What the exercise asks =>
Your task is to return the span of lines beginning at the one with "bigint approver_id FK" and ending at the last line of the data, exactly as it stands.

(Revision comparison data)
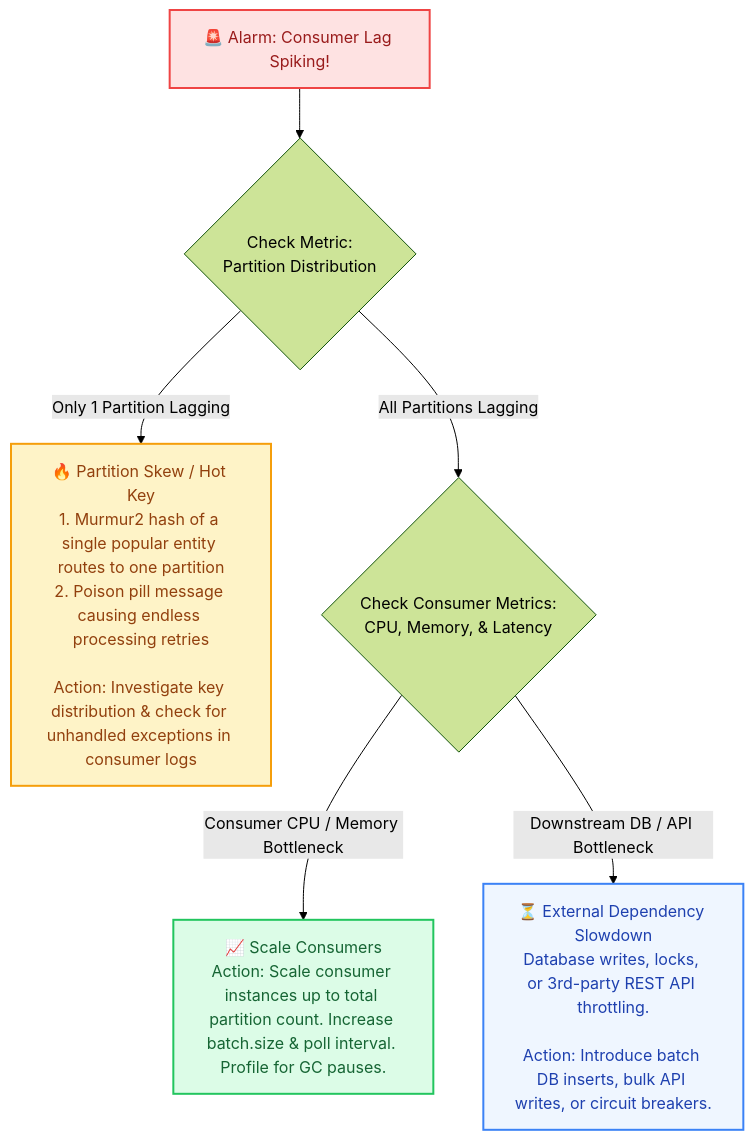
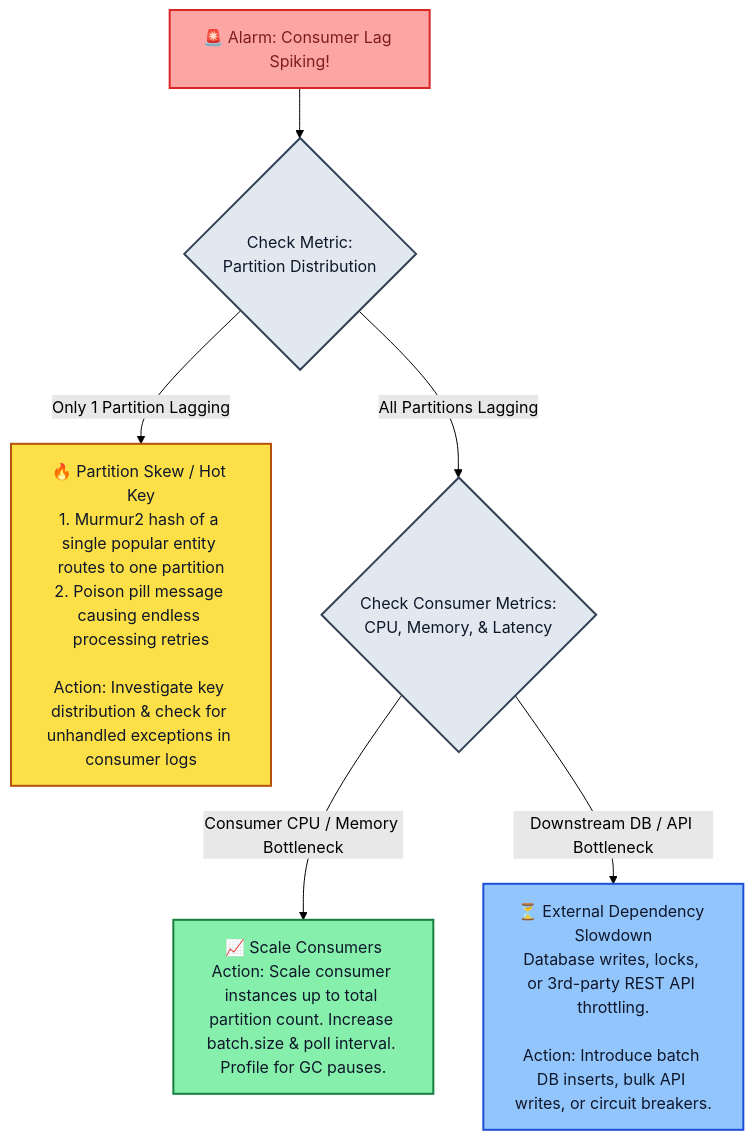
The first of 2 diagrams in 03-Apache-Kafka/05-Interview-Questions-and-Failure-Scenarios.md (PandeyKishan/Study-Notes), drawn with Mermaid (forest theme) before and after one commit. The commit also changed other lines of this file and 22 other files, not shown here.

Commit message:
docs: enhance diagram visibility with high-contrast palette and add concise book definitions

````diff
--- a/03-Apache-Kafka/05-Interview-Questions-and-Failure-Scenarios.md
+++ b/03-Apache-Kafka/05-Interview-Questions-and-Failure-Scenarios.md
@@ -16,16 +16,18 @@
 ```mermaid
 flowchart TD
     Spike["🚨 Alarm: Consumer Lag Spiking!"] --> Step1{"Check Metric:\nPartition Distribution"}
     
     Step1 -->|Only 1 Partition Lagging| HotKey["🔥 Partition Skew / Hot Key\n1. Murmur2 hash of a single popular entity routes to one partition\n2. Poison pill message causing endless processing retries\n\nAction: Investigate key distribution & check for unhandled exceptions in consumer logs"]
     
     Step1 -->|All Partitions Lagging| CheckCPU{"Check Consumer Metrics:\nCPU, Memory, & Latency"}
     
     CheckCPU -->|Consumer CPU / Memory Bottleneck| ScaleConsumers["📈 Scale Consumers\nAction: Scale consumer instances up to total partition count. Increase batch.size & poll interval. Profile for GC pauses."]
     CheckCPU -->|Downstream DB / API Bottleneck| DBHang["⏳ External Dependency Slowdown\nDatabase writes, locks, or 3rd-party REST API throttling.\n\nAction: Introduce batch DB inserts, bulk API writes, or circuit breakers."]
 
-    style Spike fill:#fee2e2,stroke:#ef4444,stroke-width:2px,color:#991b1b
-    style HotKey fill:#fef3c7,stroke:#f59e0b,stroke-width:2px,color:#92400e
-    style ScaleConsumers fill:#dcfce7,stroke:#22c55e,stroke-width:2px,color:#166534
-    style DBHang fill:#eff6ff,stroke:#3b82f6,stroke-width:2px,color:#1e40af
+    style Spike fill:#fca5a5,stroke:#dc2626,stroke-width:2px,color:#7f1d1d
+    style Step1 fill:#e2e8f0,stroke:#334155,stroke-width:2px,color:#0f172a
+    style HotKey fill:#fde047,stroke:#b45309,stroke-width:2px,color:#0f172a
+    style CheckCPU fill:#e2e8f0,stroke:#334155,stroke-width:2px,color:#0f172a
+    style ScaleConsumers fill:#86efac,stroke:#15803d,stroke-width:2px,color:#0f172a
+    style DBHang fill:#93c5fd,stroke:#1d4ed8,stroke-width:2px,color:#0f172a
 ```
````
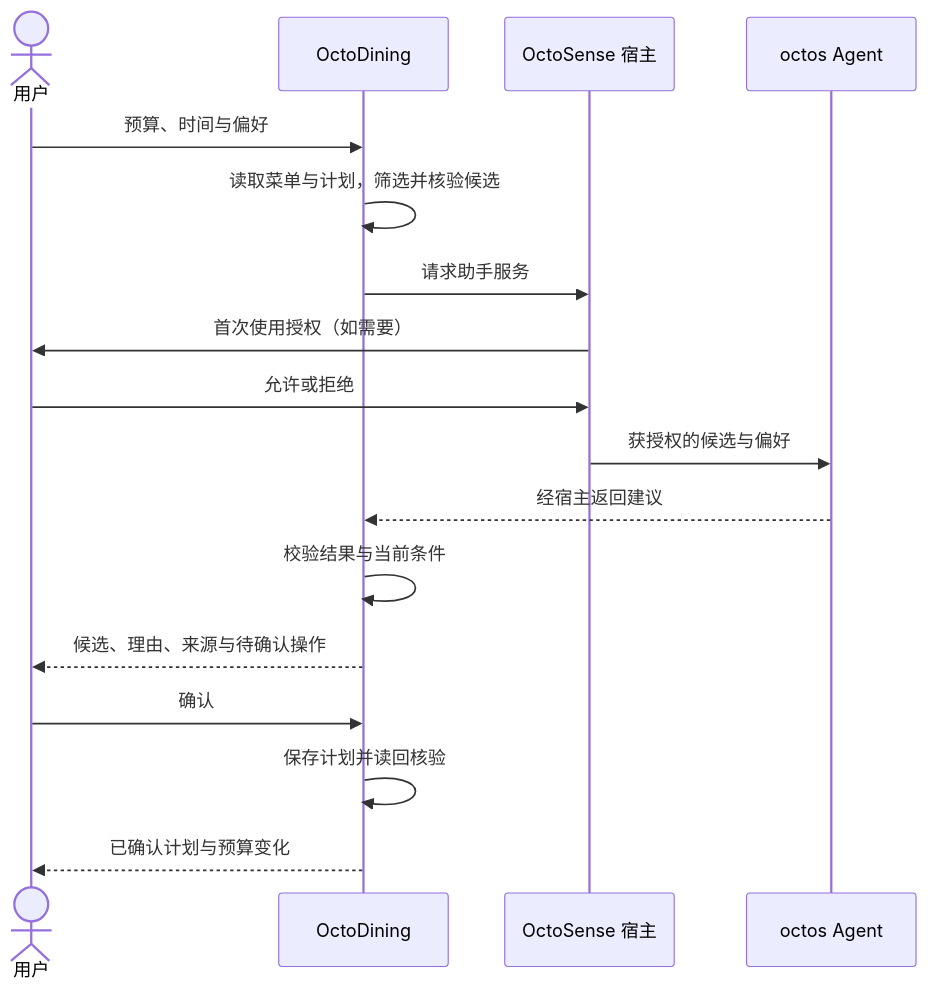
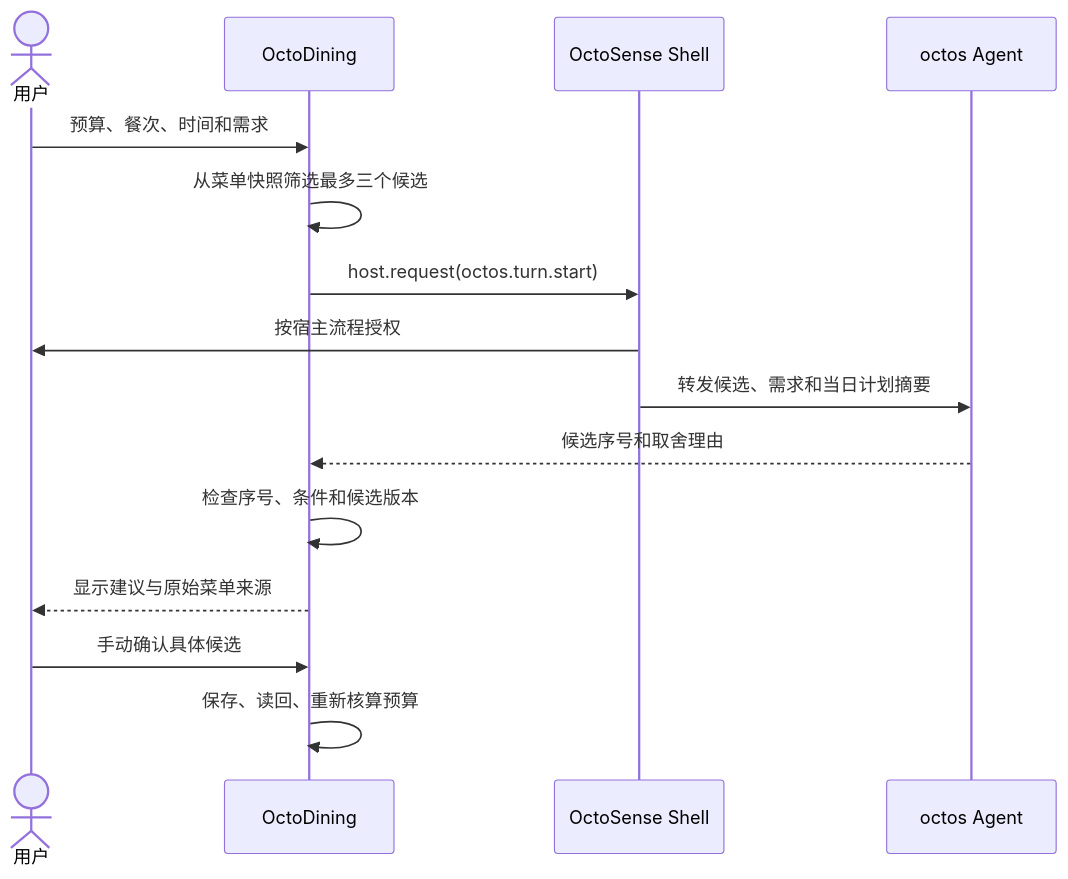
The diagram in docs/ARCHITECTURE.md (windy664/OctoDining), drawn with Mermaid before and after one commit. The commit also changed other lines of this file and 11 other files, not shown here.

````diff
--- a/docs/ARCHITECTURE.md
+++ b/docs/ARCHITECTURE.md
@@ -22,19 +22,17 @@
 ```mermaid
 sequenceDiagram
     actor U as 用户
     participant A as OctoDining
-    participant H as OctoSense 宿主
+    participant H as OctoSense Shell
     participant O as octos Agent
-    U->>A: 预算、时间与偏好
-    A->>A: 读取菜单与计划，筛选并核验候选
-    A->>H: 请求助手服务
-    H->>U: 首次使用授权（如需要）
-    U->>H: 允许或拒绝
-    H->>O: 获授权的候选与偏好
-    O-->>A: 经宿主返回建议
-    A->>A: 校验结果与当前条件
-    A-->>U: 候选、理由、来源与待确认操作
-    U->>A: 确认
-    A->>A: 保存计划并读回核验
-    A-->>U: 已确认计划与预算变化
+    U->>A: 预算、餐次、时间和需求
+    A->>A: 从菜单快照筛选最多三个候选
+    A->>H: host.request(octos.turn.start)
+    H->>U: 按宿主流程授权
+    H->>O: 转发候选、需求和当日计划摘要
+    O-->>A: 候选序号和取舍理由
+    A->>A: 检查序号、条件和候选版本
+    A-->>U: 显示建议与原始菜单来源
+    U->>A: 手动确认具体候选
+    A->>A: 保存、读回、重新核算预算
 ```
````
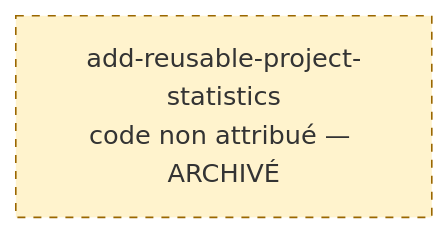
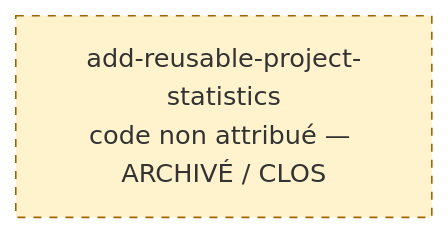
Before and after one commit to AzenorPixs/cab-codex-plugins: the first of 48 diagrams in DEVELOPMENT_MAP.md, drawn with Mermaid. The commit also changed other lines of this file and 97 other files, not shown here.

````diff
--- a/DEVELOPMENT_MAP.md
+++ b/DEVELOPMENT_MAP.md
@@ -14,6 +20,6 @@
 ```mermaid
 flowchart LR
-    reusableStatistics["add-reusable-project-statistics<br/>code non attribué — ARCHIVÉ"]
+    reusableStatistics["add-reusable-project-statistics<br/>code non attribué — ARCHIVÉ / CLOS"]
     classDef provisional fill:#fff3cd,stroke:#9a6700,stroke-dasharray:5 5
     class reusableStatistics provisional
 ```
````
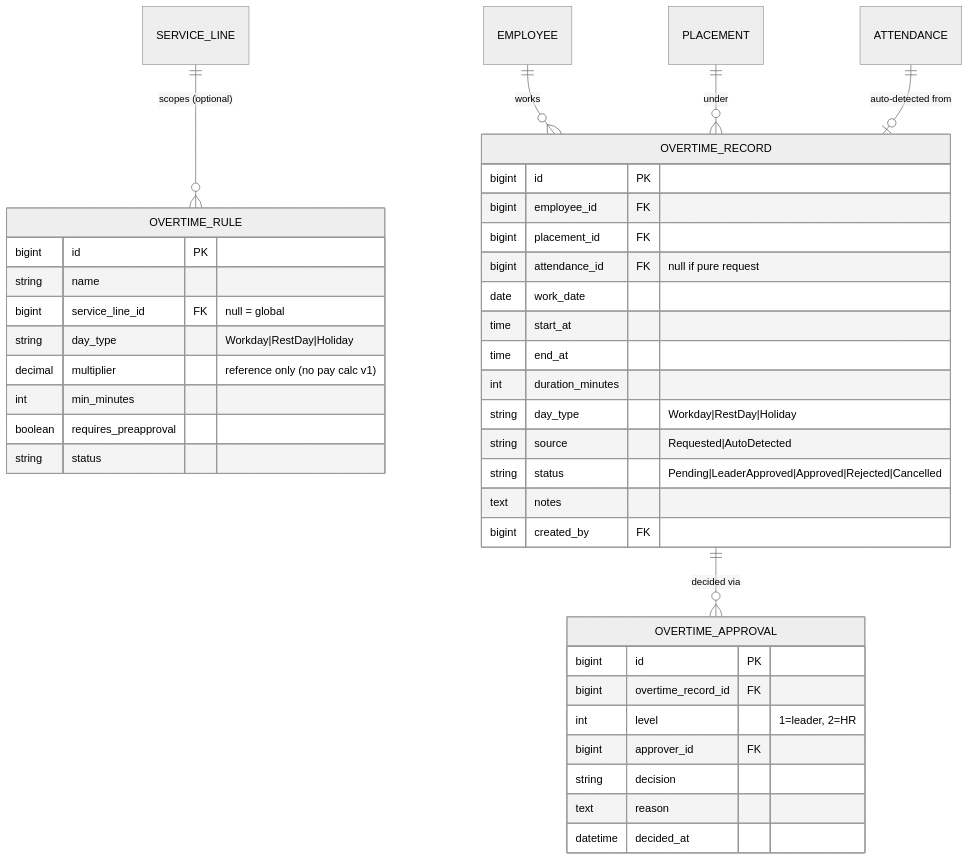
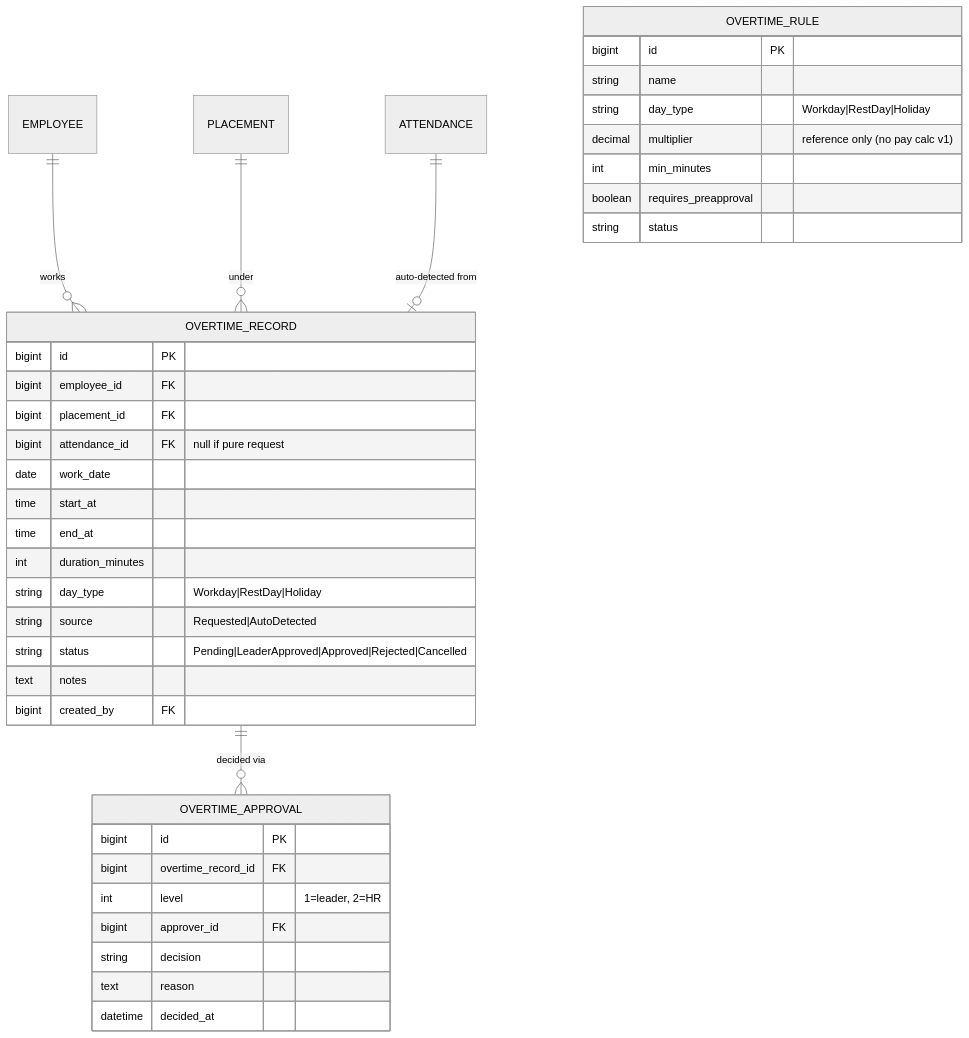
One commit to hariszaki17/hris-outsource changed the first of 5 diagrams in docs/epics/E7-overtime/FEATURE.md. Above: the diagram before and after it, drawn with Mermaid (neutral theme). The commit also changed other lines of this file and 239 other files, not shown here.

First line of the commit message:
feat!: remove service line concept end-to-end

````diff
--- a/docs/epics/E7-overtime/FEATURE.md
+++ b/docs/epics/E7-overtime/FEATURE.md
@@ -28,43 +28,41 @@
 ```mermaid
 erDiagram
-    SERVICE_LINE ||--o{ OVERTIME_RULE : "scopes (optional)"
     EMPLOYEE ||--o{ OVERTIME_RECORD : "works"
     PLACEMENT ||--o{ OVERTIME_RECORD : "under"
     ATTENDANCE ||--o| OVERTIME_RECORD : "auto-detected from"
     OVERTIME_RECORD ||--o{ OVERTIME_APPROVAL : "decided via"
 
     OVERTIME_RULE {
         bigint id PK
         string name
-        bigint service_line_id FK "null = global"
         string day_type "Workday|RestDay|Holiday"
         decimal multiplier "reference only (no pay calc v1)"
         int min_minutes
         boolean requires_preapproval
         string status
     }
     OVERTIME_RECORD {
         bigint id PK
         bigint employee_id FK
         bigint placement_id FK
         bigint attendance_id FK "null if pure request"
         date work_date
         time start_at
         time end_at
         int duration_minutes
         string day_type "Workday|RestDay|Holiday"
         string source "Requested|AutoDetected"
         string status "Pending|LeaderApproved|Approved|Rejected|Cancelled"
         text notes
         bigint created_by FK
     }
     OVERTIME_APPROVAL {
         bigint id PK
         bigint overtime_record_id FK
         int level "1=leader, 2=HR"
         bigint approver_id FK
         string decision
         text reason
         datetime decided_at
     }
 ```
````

Answer section =>
         bigint approver_id FK
         string decision
         text reason
         datetime decided_at
     }
 ```
````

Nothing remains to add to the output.